Prompt
Would you return every line of the listing below that has "React" in it?

Source material
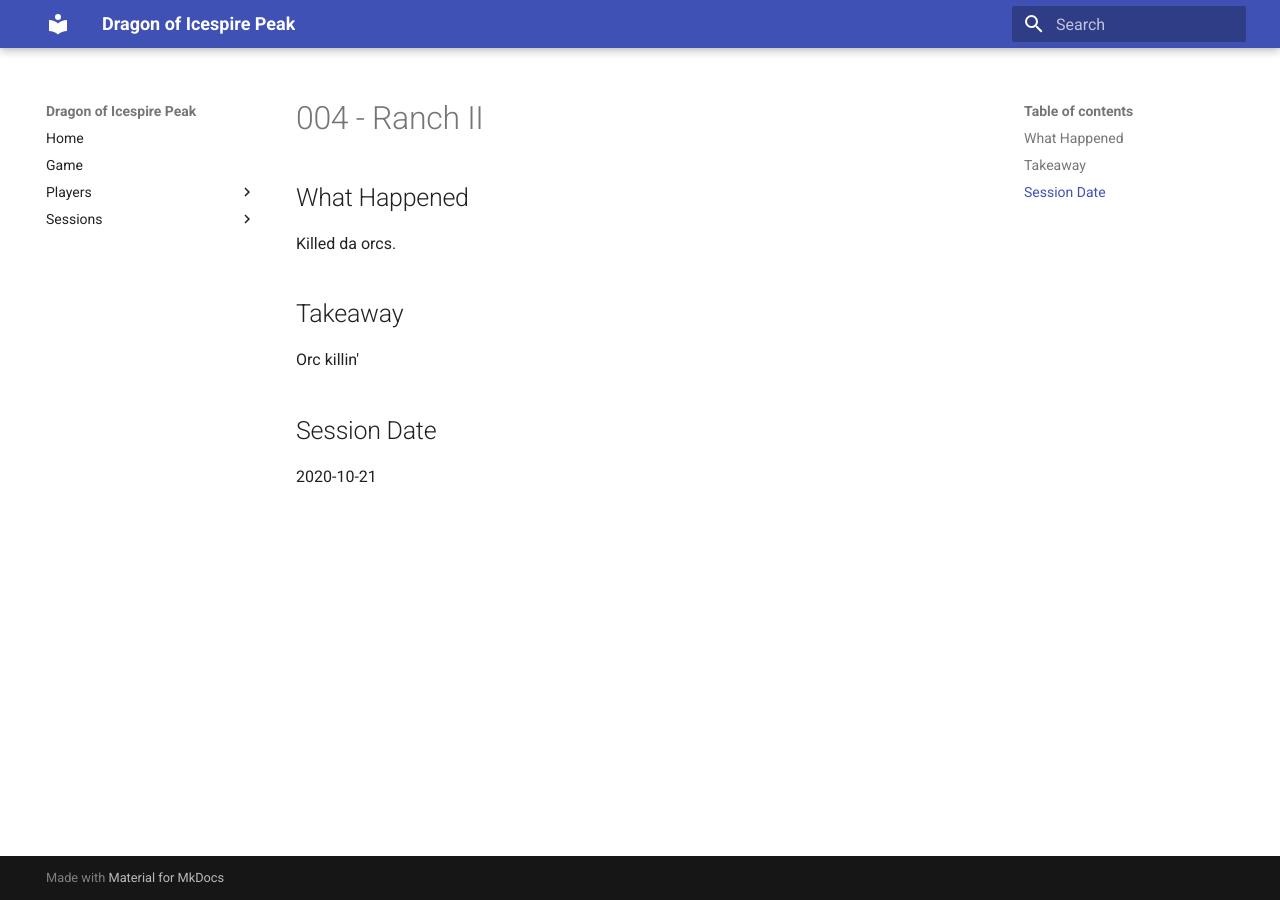
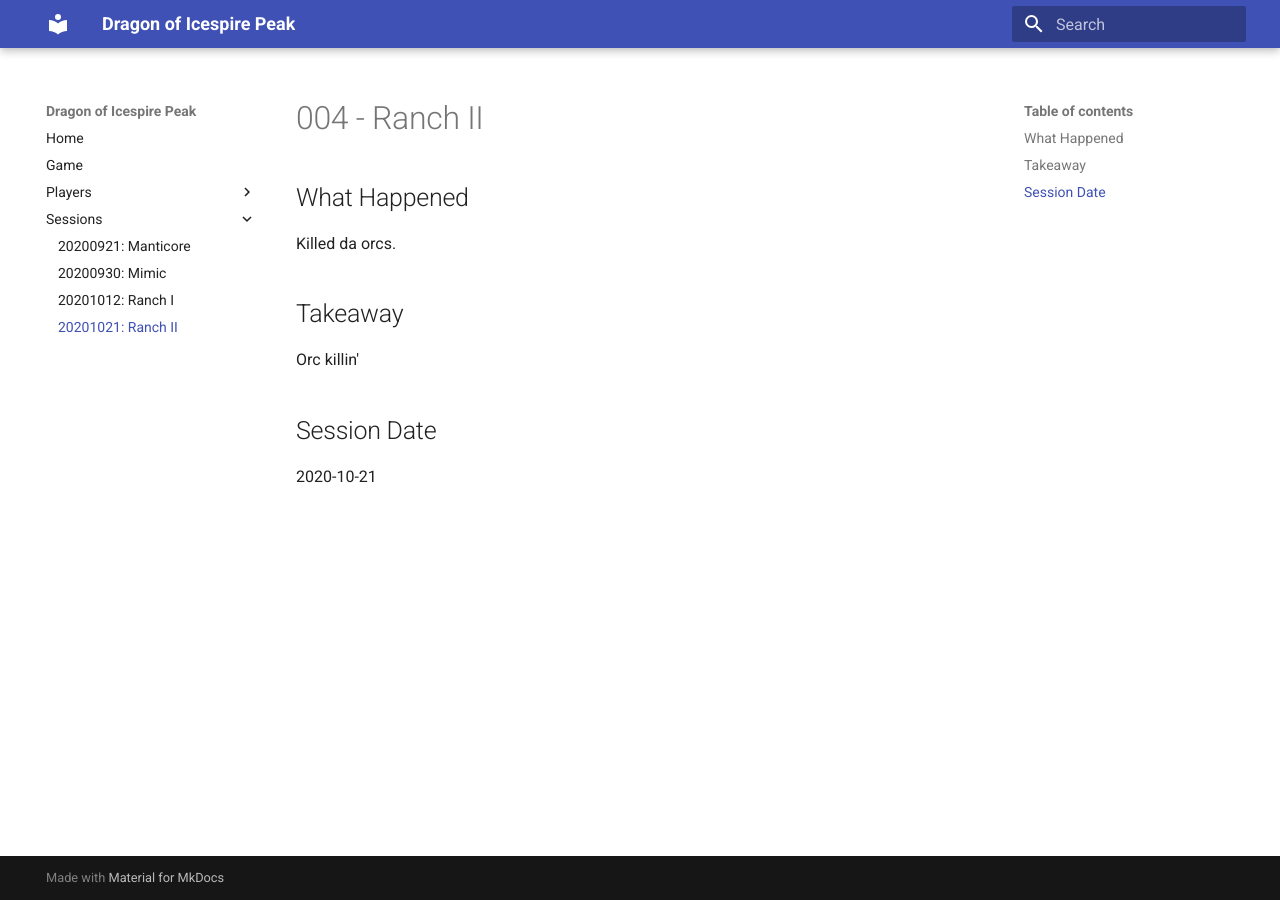
Before and after one commit to willquill/dnd-icespire, an MkDocs documentation site: the page built from docs/sessions/20201021.md, in a window 1280 px wide. Built offline with MkDocs 1.6.1 and Material for MkDocs 9.7.7, drawn with Linux system fonts in a browser that asks for light colours.

Commit message:
fix nav menu to add last two sessions

```diff
--- a/mkdocs.yml
+++ b/mkdocs.yml
@@ -12,6 +12,8 @@ nav:
     - Sessions:
       - '20200921: Manticore': sessions/20200921.md
       - '20200930: Mimic': sessions/20200930.md
+      - '20201012: Ranch I': sessions/20201012.md
+      - '20201021: Ranch II': sessions/20201021.md
 theme:
     name: material
     highlightjs: true
```
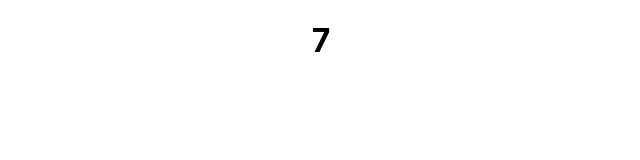
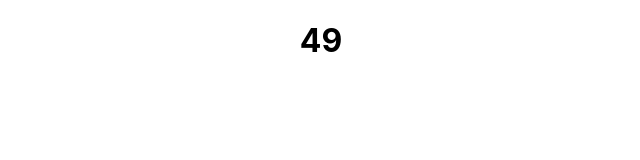
Before and after one commit to aryakrm/React-Exercises-Develhope, a React (Create React App) app: page / in a window 1280 px wide. Shown: the top 160 px of the page, without its empty margins (319-959 px from the left). Built offline with nearby package versions, Linux system fonts and the light colour scheme.

Commit message:
state2 done

```diff
--- a/src/App.js
+++ b/src/App.js
@@ -4,7 +4,7 @@ import Counter from "./Counter";
 function App() {
   return (
     <div className="App">
-      <Counter />
+      <Counter initialValue={10} interval={200} />
     </div>
   );
 }
--- a/src/Counter.js
+++ b/src/Counter.js
@@ -2,7 +2,7 @@ import React from "react";
 
 class Counter extends React.Component {
   state = {
-    counter: 0,
+    counter: this.props.initialValue ?? 0,
   };
   constructor(props) {
     super(props);
@@ -10,7 +10,7 @@ class Counter extends React.Component {
       this.setState({
         counter: this.state.counter + 1,
       });
-    }, 1000);
+    }, this.props.interval ?? 1000);
   }
 
   render() {
```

Solution to this task
Before and after one commit to aryakrm/React-Exercises-Develhope, a React (Create React App) app: page / in a window 1280 px wide. Shown: the top 160 px of the page, without its empty margins (319-959 px from the left). Built offline with nearby package versions, Linux system fonts and the light colour scheme.
@@ -2,7 +2,7 @@ import React from "react";
 class Counter extends React.Component {
@@ -10,7 +10,7 @@ class Counter extends React.Component {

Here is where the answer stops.